Last week I talked about the importance of Cloud Backup in our new remote teaching and learning and back-office school environments.
This week I am going to talk about secure and reliable communications.
The reality is that the number one threat to your network is your users clicking on attachments or web links that lead to bad places that can potentially launch an attack against the user and ultimately your physical and cloud network resources.
The traditional Google Apps and Microsoft Office spam filters are proving to be inadequate to completely defend against the evolving threats in today's remote user world. A number of the layers of defense you have in school simply are not there at home.
Therefore, it is time to improve those remote defenses.
One way is to supplement what Microsoft and Google provide with spam filtering with a cloud-based spam filter that not only does the traditional spam filtering, but also checks the safety of the web links and attachments contained in those emails. For instance we use the Barracuda Essentials Cloud Email Security service. It does all the great spam filtering that many have come to love over the years, but it uses artificial intelligence to launch those weblinks and attachments in a protected sandbox to validate whether there is anything malicious that it sees. It sometimes takes a few seconds, but to know that your users are only clicking on items that have been pre-screened - regardless of what device or location they are at - is really a game-changer.
The next concern with managing sensitive communications containing personally identifiable information (PII) or financial data with your remote users. There are a number of great encryption tools available to secure email communications. Depending on your email platform you may already own some form of email encryption. We use the encryption found in the Barracuda appliance. You need to have email encryption in place for this confidential data and train your users to use it.
For secure access you need to implement multi-factor authentication on all email access, remote network access such as VPN or VDI, and RDP. For email you can start in Google or Microsoft with the basics of texting a code. Or you can add a more secure and robust MFA solution such as Google or Microsoft Authenticator, or Cisco DUO. We recommend Cisco DUO as it is robust and easy to recover users who have messed up their authentication by losing their phone. Microsoft and the FBI state that 99% of the credential theft attacks can be defeated by simply implementing an MFA solution.
Finally, your remote users are clicking on web links from either the devices you have provided them or from their personal devices. Those links probably are not all coming from their school email account. At school we recommend that you point your network DNS to at least the free Cisco Umbrella to trap out the known malware links. However, your remote user sitting at their kitchen table is probably just using their Optimum, or Comcast, or Verizon.
If you have a Cisco Umbrella subscription for your district, you can extend that same level of protection and filtering to your remote end-users. There is a Google Chromebook Cisco Umbrella client that can be pushed to your Chromebooks from the Google Apps Admin Console. There are also Mac and Windows clients that can be installed. The Windows client can be pushed out automatically via GPO or SCCM if the Windows device is inside your network.
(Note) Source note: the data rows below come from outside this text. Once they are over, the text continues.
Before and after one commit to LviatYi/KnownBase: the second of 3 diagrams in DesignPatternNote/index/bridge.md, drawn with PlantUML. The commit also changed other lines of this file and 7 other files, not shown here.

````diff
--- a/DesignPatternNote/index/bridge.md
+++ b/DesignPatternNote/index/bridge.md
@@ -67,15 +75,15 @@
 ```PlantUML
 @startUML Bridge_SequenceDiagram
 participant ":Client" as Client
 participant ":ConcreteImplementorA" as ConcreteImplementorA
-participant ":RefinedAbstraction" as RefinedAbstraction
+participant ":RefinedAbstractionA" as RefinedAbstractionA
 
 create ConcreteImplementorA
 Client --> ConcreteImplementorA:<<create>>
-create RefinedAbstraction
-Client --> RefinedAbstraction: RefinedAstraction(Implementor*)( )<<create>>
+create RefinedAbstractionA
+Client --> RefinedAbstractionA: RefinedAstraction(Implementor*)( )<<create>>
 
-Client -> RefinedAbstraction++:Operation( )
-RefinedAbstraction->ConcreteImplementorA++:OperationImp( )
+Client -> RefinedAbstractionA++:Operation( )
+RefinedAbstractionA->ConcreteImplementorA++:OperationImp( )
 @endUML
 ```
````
Remember with a Cisco Umbrella remote client you can set a policy on how aggressive your web filtering is. For people's personal devices, you can filter out just malware and for district devices you might choose to implement more aggressive filtering of inappropriate sites for students and staff.
There is a lot of items I have covered that we can talk about as the next steps. Everything that I discussed can be done independently. If you want to explore more about how to improve your remote user security, give us a call.
Next time I am going to discuss some steps you can right now to prevent your legitimate email correspondence getting stuck in your recipient's spam filter.